Legislation passed in Baton Rouge allows for public-private partnerships to allow a government body to levy a tax up to 2% to benefit a private business. Shreveport Mayor Cedric Glover says this is a first for the city, "This is the first time this particular mechanism has been used to my knowledge outside of South Louisiana." He says the Tanger Outlet Mall, located between Baton Rouge and New Orleans, has served a successful model for this type of arrangement.
"Ultimately it will rejuvenate it, redevelop, reinvigorate it, the mall of St. Vincent," said Shreveport Mayor Cedric Glover. Property owner, Rouse Properties, plans to spend 16.5 million dollars to renovate the mall. Eventually the money from this tax hike will be used to reimburse the company for adding new storefronts, landscaping, and more.
Rouse properties is among the largest mall owners in the United States and own six malls within Louisiana, Texas, and Arkansas. Chief Operating Officer Benjamin Schall says they are pleased by Mayor Glover and the City Council's decision to support their property." The capital generated from this agreement will enable us to revitalize Mall St. Vincent, benefiting the entire Shreveport community, consumers and retailers alike," Schall said. "Our planned interior renovation and new streetscape will allow us to offer the best quality shopping experience in the area, helping to attract new and exciting national retailers and restaurants concepts to Mall St. Vincent."
But according to Mayor Glover it isn't exactly a 'slam dunk' deal for the Rouse Properties, partly because they have to make the up front investment. "They have to be prepared to spend the 16.5 million dollars and to be reimbursed potentially, from the additional revenue collected," he said. "If that revenue is sufficient, enough to be able to accomplish that purpose, then yes they have been made whole, but they have that risk. If it's not, then they only receive a portion that's available to distribute to them, there is no ultimate guarantee."
Shreveport Mayor Cedric Glover says the choice to support the project is completely up to the shoppers. "That's the great thing, shoppers will be able to decide for themselves, because this is something that is completely voluntary, its either a place you shop and you factor it into your buying decision or you go someplace else," said Mayor Glover. But Skye Lewis who works in the mall, is concerned the higher tax will affect her job, "It's been so dead lately. I'm afraid this tax hike will make business even slower and my hours will be cut."

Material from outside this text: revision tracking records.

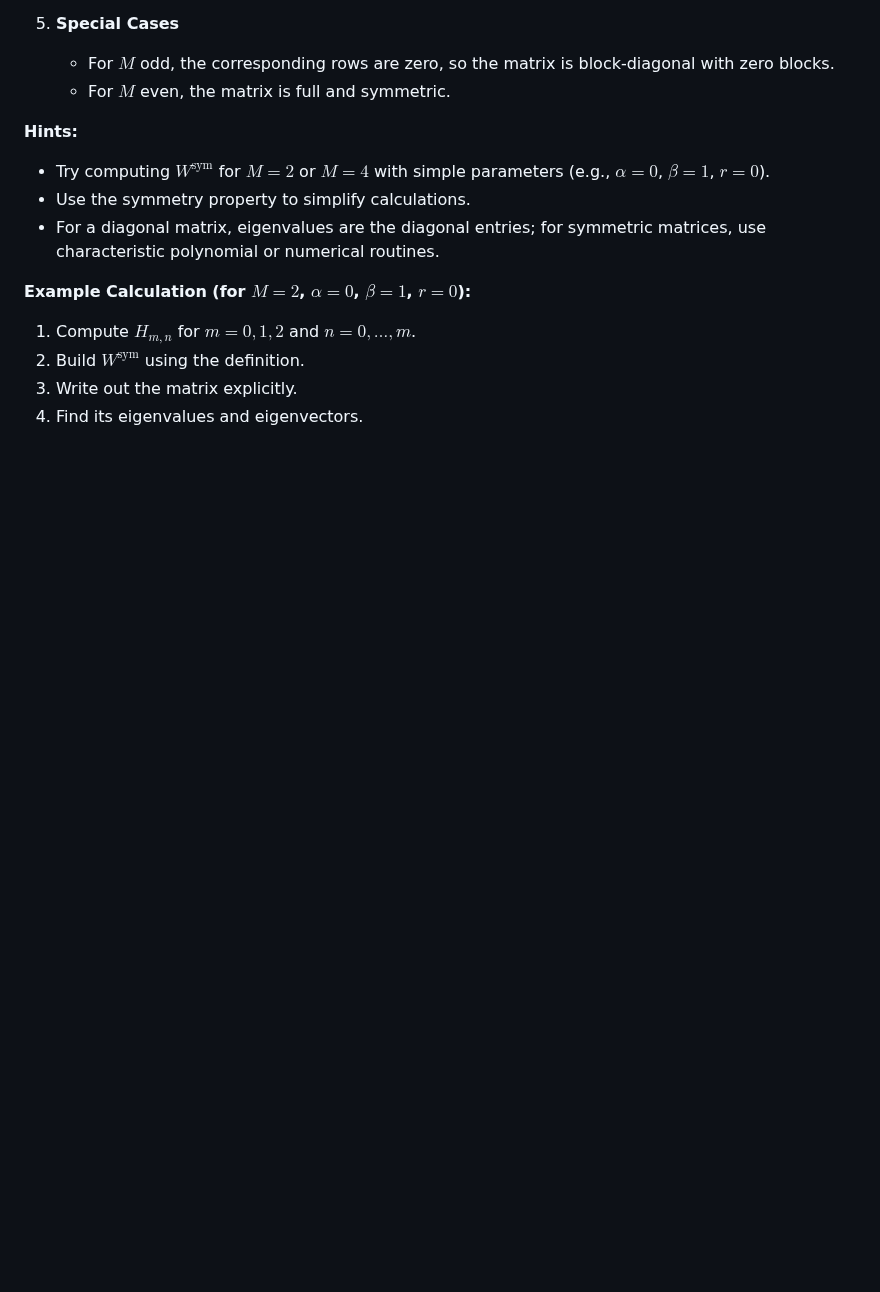
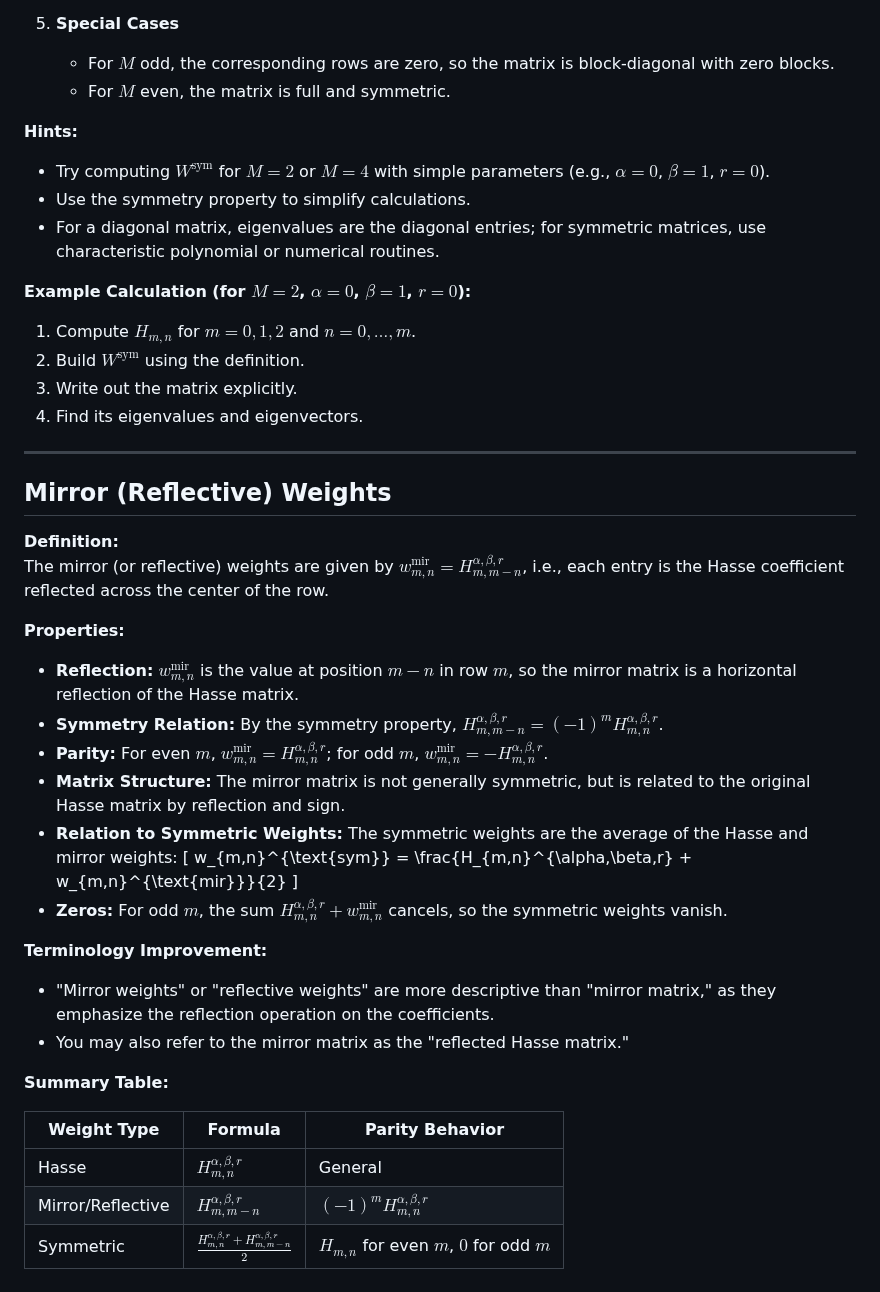
Before and after one commit to DavidEngland/generalized-factorials-stirling, a Markdown page: scratch work/sym recursion.md, the part around the change. GitHub-like rendering; blank space fills up the shorter version.

```diff
--- a/scratch work/sym recursion.md
+++ b/scratch work/sym recursion.md
@@ -96,3 +96,33 @@ Since the symmetric matrix $W^{\text{sym}}$ is real and (for even $m$) symmetric
 2. Build $W^{\text{sym}}$ using the definition.
 3. Write out the matrix explicitly.
 4. Find its eigenvalues and eigenvectors.
+
+---
+
+## Mirror (Reflective) Weights
+
+**Definition:**
+The mirror (or reflective) weights are given by $w_{m,n}^{\text{mir}} = H_{m,m-n}^{\alpha,\beta,r}$, i.e., each entry is the Hasse coefficient reflected across the center of the row.
+
+**Properties:**
+- **Reflection:** $w_{m,n}^{\text{mir}}$ is the value at position $m-n$ in row $m$, so the mirror matrix is a horizontal reflection of the Hasse matrix.
+- **Symmetry Relation:** By the symmetry property, $H_{m,m-n}^{\alpha,\beta,r} = (-1)^m H_{m,n}^{\alpha,\beta,r}$.
+- **Parity:** For even $m$, $w_{m,n}^{\text{mir}} = H_{m,n}^{\alpha,\beta,r}$; for odd $m$, $w_{m,n}^{\text{mir}} = -H_{m,n}^{\alpha,\beta,r}$.
+- **Matrix Structure:** The mirror matrix is not generally symmetric, but is related to the original Hasse matrix by reflection and sign.
+- **Relation to Symmetric Weights:** The symmetric weights are the average of the Hasse and mirror weights:
+  \[
+  w_{m,n}^{\text{sym}} = \frac{H_{m,n}^{\alpha,\beta,r} + w_{m,n}^{\text{mir}}}{2}
+  \]
+- **Zeros:** For odd $m$, the sum $H_{m,n}^{\alpha,\beta,r} + w_{m,n}^{\text{mir}}$ cancels, so the symmetric weights vanish.
+
+**Terminology Improvement:**
+- "Mirror weights" or "reflective weights" are more descriptive than "mirror matrix," as they emphasize the reflection operation on the coefficients.
+- You may also refer to the mirror matrix as the "reflected Hasse matrix."
+
+**Summary Table:**
+
+| Weight Type         | Formula                                      | Parity Behavior                |
+|---------------------|----------------------------------------------|-------------------------------|
+| Hasse               | $H_{m,n}^{\alpha,\beta,r}$                   | General                       |
+| Mirror/Reflective   | $H_{m,m-n}^{\alpha,\beta,r}$                 | $(-1)^m H_{m,n}^{\alpha,\beta,r}$ |
+| Symmetric           | $\frac{H_{m,n}^{\alpha,\beta,r} + H_{m,m-n}^{\alpha,\beta,r}}{2}$ | $H_{m,n}$ for even $m$, $0$ for odd $m$ |
```
Also changed, not shown: hasse-stirling/cheatsheet.md (+48 -48 lines), hasse-stirling/cheatsheet_condensed.md (+1 -1 lines).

But for shopper Kasheema Wilson, a self proclaimed shopaholic, she doesn't mind the tax hike, "Actually I don't pay attention to prices, I love spending money, so it doesn't matter how much it is."
This tax will begin in July and will last for 20 years.